How to Have a Spiritually Safe (and Fun!) Halloween

With less than two weeks until Halloween, some Catholic families are feeling torn about how to celebrate – or if they should celebrate at all. Some feel that participating in something that glamorizes the grotesque or opens up avenues to the occult goes against their values. Other families feel that Halloween is just good fun, but question whether they should be more spiritually serious about the holiday.

Patrick Madrid recently fielded a question from a listener who called in to The Patrick Madrid Show because her family does not celebrate Halloween and she is getting pressure from her family, her neighbors, and even her own kids to join in the festivities.

She told Patrick that the way she explains it to her kids is, “Halloween is something that is of the night, and as followers of Christ we celebrate the light. There’s a lot of bad things that can happen on that day, and I tell him we may not see it but there are evil spirits and we don’t want anything to do with that. I wanted to get your opinion. I know you have children and I wanted to know what your opinion was on that.”

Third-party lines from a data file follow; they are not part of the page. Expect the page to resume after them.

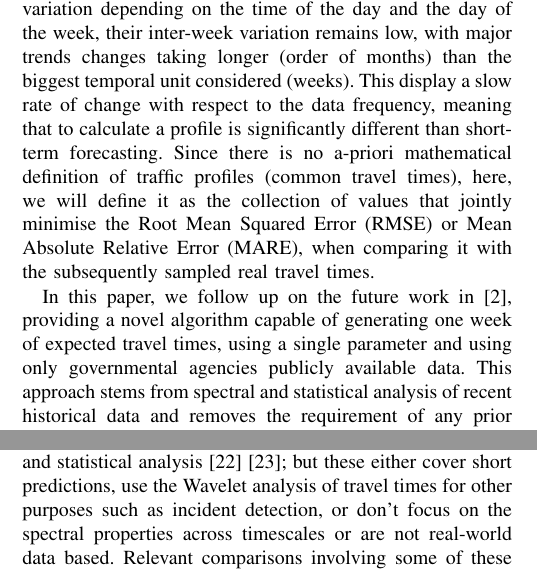
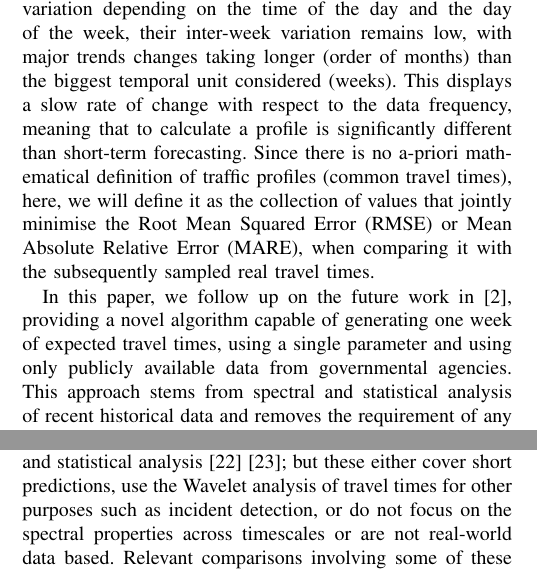
Before and after one commit to ACabrejas/IEEE_ITSC2020_WARP, a LaTeX paper (paper/root.tex): two parts of the columns of page 1 of 7, joined at a grey line, cut so that both start at the same text. Compiled offline with pdfLaTeX.

Commit message:
Style correction Section 1

```diff
--- a/paper/root.tex
+++ b/paper/root.tex
@@ -97,17 +97,17 @@ Traffic profiles contain, for each minute of a day in a given date, the expected
 These profile values are published together with the raw gathered average travel times, but the methodology followed to calculate one from the other is not publicly available.
 
 While the profiles, in fairly used roads, have a great variation depending on the time of the day and the day of the week, their inter-week variation remains low, with major trends changes taking longer (order of months) than the biggest temporal unit considered (weeks).
-This display a slow rate of change with respect to the data frequency, meaning that to calculate a profile is significantly different than short-term forecasting.
+This displays a slow rate of change with respect to the data frequency, meaning that to calculate a profile is significantly different than short-term forecasting.
 Since there is no a-priori mathematical definition of traffic profiles (common travel times), here, we will define it as the collection of values that jointly minimise the Root Mean Squared Error (RMSE) or Mean Absolute Relative Error (MARE), when comparing it with the subsequently sampled real travel times.
 
-In this paper, we follow up on the future work in \cite{ttprofiles}, providing a novel algorithm capable of generating one week of expected travel times, using a single parameter and using only governmental agencies publicly available data.
+In this paper, we follow up on the future work in \cite{ttprofiles}, providing a novel algorithm capable of generating one week of expected travel times, using a single parameter and using only publicly available data from governmental agencies.
 This approach stems from spectral and statistical analysis of recent historical data and removes the requirement of any prior form of segmentation of times and days into different classes.
 Instead, the algorithm relies on pattern discovery for intra- and inter-day variability which it computes directly from input data.
 \subsection{Previous Work} \label{Previous Work}
 There is extensively available literature on travel times, albeit recent research is mostly focused on forecasting in the shorter term, with lesser presence of long term estimation studies \cite{long-term} \cite{long-term-2}.
 Machine learning and statistical analysis methods receive the most attention \cite{should}. In machine learning, neural networks are recently having a high relevance \cite{NN} \cite{spectral2}.
 Other approaches are closer to the methods here presented: making use of historical data \cite{simple} \cite{dynamic-historic}, differentiating between rush and non-rush hour \cite{peak-historic}, using spectral methods \cite{spectral1} or Locally Weighted Regressions \cite{williams} \cite{sun} \cite{zhong} \cite{chowdhury} \cite{acqua} \cite{vana}.
-Wavelet use has been previously found useful in combination with Kalman filters \cite{nonlinear}, neural networks \cite{samant} \cite{ghosh} \cite{hojjat} \cite{adeli} and statistical analysis \cite{basu} \cite{hang}; but these either cover short predictions, use the Wavelet analysis of travel times for other purposes such as incident detection, or don't focus on the spectral properties across timescales or are not real-world data based.
+Wavelet use has been previously found useful in combination with Kalman filters \cite{nonlinear}, neural networks \cite{samant} \cite{ghosh} \cite{hojjat} \cite{adeli} and statistical analysis \cite{basu} \cite{hang}; but these either cover short predictions, use the Wavelet analysis of travel times for other purposes such as incident detection, or do not focus on the spectral properties across timescales or are not real-world data based.
 Relevant comparisons involving some of these studies are performed in \cite{nikovski}, \cite{lint}, \cite{mori} and \cite{ser}.
 Among these methods, the transferability to other locations is not often evaluated, being tuned for a specific location with its own specific conditions.
 In order to ensure transferability, our method is examined on 39 individual locations across two motorways and independently scored for each site.
```
Also changed, not shown: paper/root.pdf, paper/root.tex (2 more changed lines).
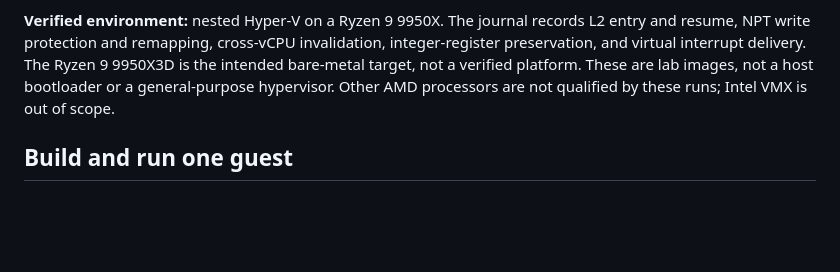
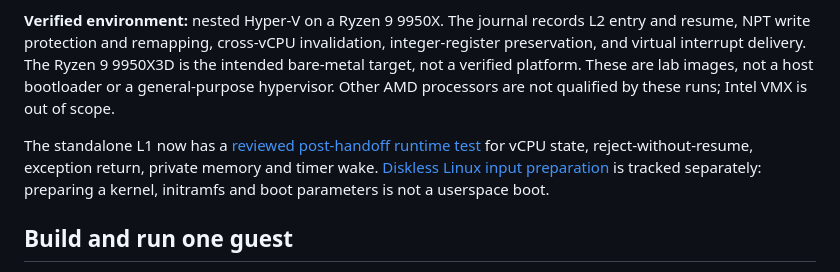
Before and after one commit to kuro1337WStuff/hv, a Markdown page: README.md, the part around the change. GitHub-like rendering; blank space fills up the shorter version.

```diff
--- a/README.md
+++ b/README.md
@@ -3,6 +3,8 @@
 This project builds small x86-64 hypervisor images to test AMD Secure Virtual Machine (SVM) and Nested Page Tables (NPT). Hyper-V is the outer hypervisor (L0); the image under test runs in `HV-SVM-L1` (L1) and launches a fixed guest (L2). The guest is small enough to identify the exact instruction, register value, or memory access that proves each result.
 
 **Verified environment:** nested Hyper-V on a Ryzen 9 9950X. The journal records L2 entry and resume, NPT write protection and remapping, cross-vCPU invalidation, integer-register preservation, and virtual interrupt delivery. The Ryzen 9 9950X3D is the intended bare-metal target, not a verified platform. These are lab images, not a host bootloader or a general-purpose hypervisor. Other AMD processors are not qualified by these runs; Intel VMX is out of scope.
+
+The standalone L1 now has a [reviewed post-handoff runtime test](journal/test-report.md#041--2026-11-25--standalone-runtime-package-and-two-processor-control) for vCPU state, reject-without-resume, exception return, private memory and timer wake. [Diskless Linux input preparation](journal/test-report.md#042--2026-11-25--pinned-diskless-linux-inputs-and-host-handoff-verification) is tracked separately: preparing a kernel, initramfs and boot parameters is not a userspace boot.
 
 ## Build and run one guest
 
```
Also changed, not shown: journal/README.md (+8 -0 lines), journal/test-report.md (+16 -0 lines), journal/images/l1-linux-admission-043.png (added).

Patrick responded, ‘The first thing I would like to do is praise you and your husband for being vigilant, careful, and really intent upon teaching your children the faith. But also guarding them from things that might harm their faith. I applaud you for that. Would that more parents took the kind of care that you and your husband are taking on this.”

Patrick went on to remind listeners of the origins of Halloween. He explained that it actually has its roots in the Catholic tradition of All Hallows Eve, the vigil of All Saints Day.  For centuries in Europe’s Christian countries, this celebration took place at night and was in fact a religious celebration. However, as countries became more secular the religious aspects of the holiday fell by the wayside.

“So it’s not as though this is a wicked, pagan custom,” he said. “It’s just sort of stripped-down and devoid of its original meaning. It was a religious celebration and now it has become this secular celebration.”

Since the listener asked for Patrick’s opinion on Halloween, he offered it saying, “In my view, Halloween in itself is benign. I have nothing against Halloween. I trick-or-treated as a kid, I dressed up as a spaceman or a pirate. My parents would never let us dress up like a devil or anything Satanic. They always made it very clear that this is not about that. This is about having some fun, trick-or-treating, and enjoying yourself. Nothing more, purely secular.”

He went on to explain that he and his wife Nancy always let their kids dress up and trick-or-treat for Halloween, but they did something that was a little bit of a twist.

“We let our kids trick-or-treat, but we encouraged them to pick costumes that reflected our Catholic faith,” he said. “So my wife, because she’s a really good seamstress, made a pope outfit complete with the miter, chasuble, crozier, and all my boys wore it. We had a St. Michael the Archangel trick-or-treat outfit for Halloween. The breastplate, the sword, Nancy made these really big angel wings with feathers, and the boys would love to wear that. The girls would dress up as Mother Teresa, or one of the other saints.”

By approaching trick-or-treating in this way, Patrick pointed out that not only were his kids having fun, getting candy, and doing what the other kids were doing, but it was also an opportunity for them to evangelize and a fun way to learn how good it is to proclaim your Catholic faith in public.

“So we had the distinct sense that our children were learning a lesson, in a fun way, about how to proclaim their faith without even saying anything,” he said. “In my personal view, when you handle Halloween the proper way the kids know its actual history, and they are not being encouraged or permitted in any way to do anything that would be diabolical as some people do.”

Patrick concluded by telling the listener, “I think it’s entirely benign. I don’t have a problem with it as some people do. At the same time, I do respect your decision if you choose not to do this. I think it’s admirable that you and your husband are taking a stand to say this is something your children will not do. I have no objection to that whatsoever. But I personally don’t think there’s any problem with Halloween.”

Listen to the full conversation below:

The Patrick Madrid Show airs weekdays from 8:00 – 11:00 a.m. Central on Relevant Radio® and the Relevant Radio App.

Stephanie Foley serves as a Digital Media Producer at Relevant Radio®. She is a graduate of Franciscan University of Steubenville, where she studied journalism, and she has worked in Catholic radio for 12 years. Stephanie is a wife, a mother of three boys, and in her free time she enjoys reading, running, and really good coffee. You can find more of Stephanie’s writing at and on the free Relevant Radio mobile app.